1. Clark M, Raffray M, Hendricks K, Gagnon AJ. Global and public health core competencies for nursing education: a systematic review of essential competencies. Nurse Educ Today. 2016;40:173–180.
2. Ablah E, Biberman DA, Weist EM, et al. Improving global health education: development of a Global Health Competency Model. Am J Trop Med Hyg. 2014;90(3):560–565.
3. Taylor S. ‘Global health’: meaning what. BMJ Glob Health. 2018;3(2):e000843.
    4. Sheikh K, Schneider H, Agyepong IA, Lehmann U, Gilson L. Boundary-spanning: reflections on the practices and principles of global health. BMJ Glob Health. 2016;1(1):e000058.
      5. Frenk J, Gómez-Dantés O, Moon S. From sovereignty to solidarity: a renewed concept of global health for an era of complex interdependence. Lancet. 2014;383(9911):94–97.
      6. Martin K, Mullan Z, Horton R. Overcoming the research to policy gap. Lancet Glob Health. 2019;7(suppl 1):S1–S2.
        7. Adams V, Behague D, Caduff C, Löwy I, Ortega F. Re-imagining global health through social medicine. Glob Public Health. 2019;14(10):1383–1400.
          8. Adams LV, Wagner CM, Nutt CT, Binagwaho A. The future of global health education: training for equity in global health. BMC Med Educ. 2016;16(1):296.
          9. Velji A, Bryant JH. Global health: evolving meanings. Infect Dis Clin North Am. 2011;25(2):299–309.
          10. Koplan JP, Bond TC, Merson MH, et al. Towards a common definition of global health. Lancet. 2009;373(9679):1993–1995.
          11. Jogerst K, Callender B, Adams V, et al. Identifying interprofessional global health competencies for 21st-century health professionals. Ann Glob Health. 2015;81(2):239–247.
          12. Miller A. What is tropical medicine. J Trop Dis. 2013;1(4):1000e106.
          13. World Health Organization. The world health report 2008: primary health care: now more than ever. 2008.
          14. World Health Organization. Accelerating progress on HIV, tuberculosis, malaria, hepatitis and neglected tropical diseases. 2015.
          15. UNICEF. Under-five mortality. 2019.
          16. World Health Organization. Noncommunicable diseases. 2020.
          17. Liverpool School of Tropical Medicine. Diploma in tropical nursing. 2020.
          18. Brame CJ. Flipping the classroom. Vanderbilt University: Center for Teaching. 2013.
          19. Rowley N, Green J. Just-in-time teaching and peer instruction in the flipped classroom to enhance student learning. Educ Pract. 2015;2(1):14–17.

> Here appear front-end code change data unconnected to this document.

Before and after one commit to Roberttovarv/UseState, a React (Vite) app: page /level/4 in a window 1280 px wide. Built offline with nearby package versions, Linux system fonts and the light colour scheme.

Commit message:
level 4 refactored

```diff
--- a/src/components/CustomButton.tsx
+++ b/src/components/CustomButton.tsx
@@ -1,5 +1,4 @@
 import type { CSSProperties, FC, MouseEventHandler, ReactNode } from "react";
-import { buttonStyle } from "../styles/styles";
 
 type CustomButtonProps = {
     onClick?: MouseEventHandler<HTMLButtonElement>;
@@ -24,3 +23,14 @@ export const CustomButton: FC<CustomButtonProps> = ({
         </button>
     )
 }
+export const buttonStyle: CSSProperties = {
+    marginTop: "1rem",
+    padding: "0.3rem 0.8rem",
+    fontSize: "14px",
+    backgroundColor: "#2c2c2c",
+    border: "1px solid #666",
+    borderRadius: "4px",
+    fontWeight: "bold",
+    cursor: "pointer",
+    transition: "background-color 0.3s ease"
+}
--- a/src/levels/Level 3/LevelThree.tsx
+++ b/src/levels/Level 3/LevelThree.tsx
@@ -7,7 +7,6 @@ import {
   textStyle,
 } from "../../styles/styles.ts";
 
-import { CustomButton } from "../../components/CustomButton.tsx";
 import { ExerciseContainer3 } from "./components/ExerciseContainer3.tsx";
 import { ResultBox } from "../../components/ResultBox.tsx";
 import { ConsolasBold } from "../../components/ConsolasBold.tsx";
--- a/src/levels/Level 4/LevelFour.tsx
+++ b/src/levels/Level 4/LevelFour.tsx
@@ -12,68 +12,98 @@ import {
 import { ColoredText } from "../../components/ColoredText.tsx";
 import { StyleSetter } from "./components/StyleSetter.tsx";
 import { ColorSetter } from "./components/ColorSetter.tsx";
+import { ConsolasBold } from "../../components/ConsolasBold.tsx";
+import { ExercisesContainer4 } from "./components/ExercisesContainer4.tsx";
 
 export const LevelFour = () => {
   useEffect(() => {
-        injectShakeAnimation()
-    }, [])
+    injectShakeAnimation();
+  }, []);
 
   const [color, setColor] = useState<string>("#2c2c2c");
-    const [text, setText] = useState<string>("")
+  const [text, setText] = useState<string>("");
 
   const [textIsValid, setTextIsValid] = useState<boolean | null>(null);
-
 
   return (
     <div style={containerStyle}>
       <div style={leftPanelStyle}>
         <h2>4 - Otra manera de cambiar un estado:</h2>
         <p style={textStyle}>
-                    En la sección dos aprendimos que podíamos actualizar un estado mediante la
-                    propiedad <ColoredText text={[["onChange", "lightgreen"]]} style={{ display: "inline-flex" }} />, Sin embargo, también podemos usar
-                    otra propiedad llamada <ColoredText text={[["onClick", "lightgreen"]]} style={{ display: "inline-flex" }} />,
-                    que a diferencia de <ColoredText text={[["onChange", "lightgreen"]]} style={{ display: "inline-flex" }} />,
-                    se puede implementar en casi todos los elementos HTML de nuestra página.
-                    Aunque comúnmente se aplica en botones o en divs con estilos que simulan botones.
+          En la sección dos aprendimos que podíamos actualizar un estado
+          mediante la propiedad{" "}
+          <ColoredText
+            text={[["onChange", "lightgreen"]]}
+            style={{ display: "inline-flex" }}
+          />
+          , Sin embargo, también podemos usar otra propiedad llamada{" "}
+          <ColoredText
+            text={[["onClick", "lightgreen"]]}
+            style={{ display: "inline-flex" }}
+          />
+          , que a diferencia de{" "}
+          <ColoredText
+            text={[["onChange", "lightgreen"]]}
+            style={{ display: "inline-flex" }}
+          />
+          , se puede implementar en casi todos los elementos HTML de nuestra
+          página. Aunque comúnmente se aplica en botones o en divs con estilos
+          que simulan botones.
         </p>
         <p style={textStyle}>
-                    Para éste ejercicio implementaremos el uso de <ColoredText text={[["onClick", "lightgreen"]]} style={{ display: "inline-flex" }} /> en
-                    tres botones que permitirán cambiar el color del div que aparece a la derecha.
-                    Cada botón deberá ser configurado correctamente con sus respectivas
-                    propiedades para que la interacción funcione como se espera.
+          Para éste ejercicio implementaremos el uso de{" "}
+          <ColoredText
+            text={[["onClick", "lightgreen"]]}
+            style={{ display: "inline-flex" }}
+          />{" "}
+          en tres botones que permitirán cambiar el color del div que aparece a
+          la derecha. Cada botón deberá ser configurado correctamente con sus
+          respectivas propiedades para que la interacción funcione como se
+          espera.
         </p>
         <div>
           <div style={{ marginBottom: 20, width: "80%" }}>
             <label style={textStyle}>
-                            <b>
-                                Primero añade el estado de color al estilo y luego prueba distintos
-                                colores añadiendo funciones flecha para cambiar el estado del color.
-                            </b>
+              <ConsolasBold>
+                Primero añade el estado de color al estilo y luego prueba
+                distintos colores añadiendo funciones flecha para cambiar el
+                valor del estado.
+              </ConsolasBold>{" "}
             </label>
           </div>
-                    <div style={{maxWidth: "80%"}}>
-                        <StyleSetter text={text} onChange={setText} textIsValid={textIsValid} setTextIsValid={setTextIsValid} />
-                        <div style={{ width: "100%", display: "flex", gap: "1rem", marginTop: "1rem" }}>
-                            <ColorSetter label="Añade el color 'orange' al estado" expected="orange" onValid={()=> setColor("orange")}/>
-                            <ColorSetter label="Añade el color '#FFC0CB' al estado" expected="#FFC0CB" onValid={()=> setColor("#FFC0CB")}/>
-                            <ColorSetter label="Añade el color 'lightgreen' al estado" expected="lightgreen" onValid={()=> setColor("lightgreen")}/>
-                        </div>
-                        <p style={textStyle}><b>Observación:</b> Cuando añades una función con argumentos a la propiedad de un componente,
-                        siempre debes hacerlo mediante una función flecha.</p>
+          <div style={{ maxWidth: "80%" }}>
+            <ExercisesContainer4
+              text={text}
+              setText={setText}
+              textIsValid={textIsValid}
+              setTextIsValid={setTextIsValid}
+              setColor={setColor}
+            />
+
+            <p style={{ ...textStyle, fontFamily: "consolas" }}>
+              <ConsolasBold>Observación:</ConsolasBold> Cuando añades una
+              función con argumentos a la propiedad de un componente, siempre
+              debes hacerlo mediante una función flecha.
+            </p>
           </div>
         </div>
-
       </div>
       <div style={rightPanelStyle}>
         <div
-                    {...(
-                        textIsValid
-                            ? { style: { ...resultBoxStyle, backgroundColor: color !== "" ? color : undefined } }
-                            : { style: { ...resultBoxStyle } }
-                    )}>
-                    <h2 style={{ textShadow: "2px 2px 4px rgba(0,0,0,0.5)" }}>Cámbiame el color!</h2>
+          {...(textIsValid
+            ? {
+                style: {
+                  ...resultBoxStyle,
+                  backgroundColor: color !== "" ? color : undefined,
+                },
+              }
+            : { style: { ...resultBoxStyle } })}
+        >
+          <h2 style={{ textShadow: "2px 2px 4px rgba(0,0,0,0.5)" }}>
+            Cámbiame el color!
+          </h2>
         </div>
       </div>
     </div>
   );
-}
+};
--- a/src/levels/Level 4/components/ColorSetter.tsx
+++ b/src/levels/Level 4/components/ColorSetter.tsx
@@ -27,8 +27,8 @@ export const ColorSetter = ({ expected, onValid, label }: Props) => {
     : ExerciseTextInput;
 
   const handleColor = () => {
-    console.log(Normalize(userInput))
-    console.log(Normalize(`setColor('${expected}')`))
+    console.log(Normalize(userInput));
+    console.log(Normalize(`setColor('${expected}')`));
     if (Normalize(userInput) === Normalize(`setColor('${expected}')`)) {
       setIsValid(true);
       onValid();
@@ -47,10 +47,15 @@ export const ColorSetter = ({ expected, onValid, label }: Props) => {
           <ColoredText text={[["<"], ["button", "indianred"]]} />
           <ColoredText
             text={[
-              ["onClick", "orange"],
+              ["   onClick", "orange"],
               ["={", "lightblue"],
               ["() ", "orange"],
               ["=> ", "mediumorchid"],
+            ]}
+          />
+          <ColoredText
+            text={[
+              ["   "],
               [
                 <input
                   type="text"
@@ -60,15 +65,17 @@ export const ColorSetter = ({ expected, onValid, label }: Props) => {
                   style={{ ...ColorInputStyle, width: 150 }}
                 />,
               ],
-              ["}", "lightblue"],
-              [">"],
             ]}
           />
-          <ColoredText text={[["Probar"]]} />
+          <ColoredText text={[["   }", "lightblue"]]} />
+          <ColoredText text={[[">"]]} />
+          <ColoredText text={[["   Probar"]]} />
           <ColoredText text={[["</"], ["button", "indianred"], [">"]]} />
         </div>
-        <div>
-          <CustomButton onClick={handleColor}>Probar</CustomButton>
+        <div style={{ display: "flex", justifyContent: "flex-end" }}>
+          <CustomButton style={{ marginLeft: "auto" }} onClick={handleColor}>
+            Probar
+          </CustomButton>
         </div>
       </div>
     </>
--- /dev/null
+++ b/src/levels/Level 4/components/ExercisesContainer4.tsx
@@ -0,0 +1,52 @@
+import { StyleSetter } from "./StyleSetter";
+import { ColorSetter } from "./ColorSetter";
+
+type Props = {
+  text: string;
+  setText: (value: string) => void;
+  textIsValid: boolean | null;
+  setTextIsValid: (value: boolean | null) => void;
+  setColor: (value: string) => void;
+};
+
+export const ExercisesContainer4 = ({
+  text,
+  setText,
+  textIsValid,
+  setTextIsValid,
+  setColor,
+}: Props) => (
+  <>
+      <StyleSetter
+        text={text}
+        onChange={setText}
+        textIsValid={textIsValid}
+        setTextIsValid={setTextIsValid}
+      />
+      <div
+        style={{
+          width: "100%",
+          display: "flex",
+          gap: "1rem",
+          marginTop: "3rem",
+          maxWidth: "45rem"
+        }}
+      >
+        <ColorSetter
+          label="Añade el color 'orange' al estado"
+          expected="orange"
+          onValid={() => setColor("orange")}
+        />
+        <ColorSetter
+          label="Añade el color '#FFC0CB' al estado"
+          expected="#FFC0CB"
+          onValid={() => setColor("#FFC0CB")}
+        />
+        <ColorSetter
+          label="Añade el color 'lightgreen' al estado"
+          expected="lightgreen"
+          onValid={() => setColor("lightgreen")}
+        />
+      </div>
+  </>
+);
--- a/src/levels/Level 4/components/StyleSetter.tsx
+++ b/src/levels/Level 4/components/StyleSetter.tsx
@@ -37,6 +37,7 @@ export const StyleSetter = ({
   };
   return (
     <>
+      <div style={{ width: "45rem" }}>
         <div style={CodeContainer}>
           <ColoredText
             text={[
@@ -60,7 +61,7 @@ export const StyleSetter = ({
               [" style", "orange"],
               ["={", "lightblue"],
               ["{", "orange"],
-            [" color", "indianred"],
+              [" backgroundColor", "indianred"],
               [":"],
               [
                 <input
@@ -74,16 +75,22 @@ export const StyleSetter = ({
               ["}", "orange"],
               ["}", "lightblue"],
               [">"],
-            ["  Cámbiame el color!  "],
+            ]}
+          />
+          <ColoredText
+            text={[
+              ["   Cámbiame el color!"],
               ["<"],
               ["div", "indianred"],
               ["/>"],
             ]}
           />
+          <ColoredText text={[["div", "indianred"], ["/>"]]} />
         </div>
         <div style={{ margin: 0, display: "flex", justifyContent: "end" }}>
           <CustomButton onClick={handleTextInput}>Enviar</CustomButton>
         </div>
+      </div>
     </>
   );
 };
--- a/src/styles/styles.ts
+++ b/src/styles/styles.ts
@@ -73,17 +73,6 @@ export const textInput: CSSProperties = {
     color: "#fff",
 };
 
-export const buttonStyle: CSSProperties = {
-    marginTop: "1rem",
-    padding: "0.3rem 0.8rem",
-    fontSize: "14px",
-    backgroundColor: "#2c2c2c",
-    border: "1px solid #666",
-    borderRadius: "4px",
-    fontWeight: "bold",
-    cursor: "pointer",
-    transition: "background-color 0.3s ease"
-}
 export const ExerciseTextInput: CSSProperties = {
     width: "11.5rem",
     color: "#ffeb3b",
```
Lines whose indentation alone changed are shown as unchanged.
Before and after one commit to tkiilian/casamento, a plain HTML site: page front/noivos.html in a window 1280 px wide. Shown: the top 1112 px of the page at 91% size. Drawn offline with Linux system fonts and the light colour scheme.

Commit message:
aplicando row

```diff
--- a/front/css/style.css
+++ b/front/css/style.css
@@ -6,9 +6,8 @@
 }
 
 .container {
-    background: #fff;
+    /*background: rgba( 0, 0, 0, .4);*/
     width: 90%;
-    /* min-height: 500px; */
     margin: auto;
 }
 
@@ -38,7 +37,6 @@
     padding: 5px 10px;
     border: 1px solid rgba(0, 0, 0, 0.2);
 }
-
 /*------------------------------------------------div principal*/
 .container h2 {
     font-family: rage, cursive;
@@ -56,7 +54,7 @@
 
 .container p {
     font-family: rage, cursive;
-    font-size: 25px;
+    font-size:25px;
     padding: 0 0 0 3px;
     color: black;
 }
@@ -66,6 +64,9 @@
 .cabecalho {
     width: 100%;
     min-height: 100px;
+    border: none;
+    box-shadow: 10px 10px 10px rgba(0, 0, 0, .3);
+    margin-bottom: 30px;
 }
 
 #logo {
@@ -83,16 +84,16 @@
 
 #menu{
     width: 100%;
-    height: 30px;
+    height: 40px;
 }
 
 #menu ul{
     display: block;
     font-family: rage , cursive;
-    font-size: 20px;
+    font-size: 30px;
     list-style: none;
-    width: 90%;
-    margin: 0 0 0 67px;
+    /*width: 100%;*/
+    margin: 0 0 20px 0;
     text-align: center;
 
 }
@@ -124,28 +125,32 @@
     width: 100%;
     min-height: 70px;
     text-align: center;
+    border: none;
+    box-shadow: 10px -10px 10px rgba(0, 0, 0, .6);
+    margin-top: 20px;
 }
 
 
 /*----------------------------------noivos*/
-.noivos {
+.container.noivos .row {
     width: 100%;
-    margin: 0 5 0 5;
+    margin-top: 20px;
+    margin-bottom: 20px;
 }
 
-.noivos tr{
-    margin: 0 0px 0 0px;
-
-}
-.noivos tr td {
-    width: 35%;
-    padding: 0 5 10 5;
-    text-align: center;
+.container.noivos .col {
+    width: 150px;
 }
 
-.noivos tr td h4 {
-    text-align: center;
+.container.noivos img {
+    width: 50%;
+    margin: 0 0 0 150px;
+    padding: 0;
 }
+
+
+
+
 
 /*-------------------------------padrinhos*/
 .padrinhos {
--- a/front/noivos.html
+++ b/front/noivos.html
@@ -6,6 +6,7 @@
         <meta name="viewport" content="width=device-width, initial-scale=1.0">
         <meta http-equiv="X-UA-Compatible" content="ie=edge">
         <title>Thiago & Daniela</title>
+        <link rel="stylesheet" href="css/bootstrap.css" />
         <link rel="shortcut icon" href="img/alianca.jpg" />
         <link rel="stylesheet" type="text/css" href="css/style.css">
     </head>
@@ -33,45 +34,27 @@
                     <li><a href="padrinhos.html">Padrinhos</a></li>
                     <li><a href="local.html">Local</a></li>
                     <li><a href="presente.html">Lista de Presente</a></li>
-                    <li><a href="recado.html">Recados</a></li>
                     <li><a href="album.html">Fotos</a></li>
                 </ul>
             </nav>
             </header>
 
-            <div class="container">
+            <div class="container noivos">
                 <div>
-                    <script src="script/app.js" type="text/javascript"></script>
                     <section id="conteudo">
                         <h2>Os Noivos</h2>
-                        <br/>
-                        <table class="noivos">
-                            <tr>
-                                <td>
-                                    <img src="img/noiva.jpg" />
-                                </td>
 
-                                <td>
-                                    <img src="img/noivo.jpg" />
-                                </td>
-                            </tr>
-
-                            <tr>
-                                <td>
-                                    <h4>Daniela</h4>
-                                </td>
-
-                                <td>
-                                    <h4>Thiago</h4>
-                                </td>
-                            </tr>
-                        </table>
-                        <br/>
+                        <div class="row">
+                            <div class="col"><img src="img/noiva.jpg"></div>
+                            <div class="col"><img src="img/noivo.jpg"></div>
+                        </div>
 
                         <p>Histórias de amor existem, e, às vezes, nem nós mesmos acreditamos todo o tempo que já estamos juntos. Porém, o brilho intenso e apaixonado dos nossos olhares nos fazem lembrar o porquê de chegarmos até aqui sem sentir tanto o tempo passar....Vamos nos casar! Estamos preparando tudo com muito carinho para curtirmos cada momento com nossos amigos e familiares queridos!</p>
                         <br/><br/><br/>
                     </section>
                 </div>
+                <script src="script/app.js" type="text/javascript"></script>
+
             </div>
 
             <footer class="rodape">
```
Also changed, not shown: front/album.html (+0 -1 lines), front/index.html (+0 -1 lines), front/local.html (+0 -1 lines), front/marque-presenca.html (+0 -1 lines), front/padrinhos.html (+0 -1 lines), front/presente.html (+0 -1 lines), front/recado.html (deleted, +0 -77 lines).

          20. Timperley H, Kaser L, Halbert J. Seminar series 234: a framework for transforming learning in schools: innovation and the spiral of inquiry. Centre for Strategic Education. 2014. Spiral of Inquiry Paper - Timperley Kaser Halbert.pdf.
          21. Steenhoff AP, Crouse HL, Lukolyo H, et al. Partnerships for global child health. Pediatrics. 2017;140(4). pii:e20163823.
          22. Merritt MG Jr,, Railey CJ, Levin SA, Crone RK. Involvement abroad of U.S. academic health centers and major teaching hospitals: the developing landscape. Acad Med. 2008;83(6):541–549.

          diploma in tropical nursing; DTN; education; global health; refugee healthcare; remote medicine; travel nursing; tropical nursing

          Wolters Kluwer Health, Inc. All rights reserved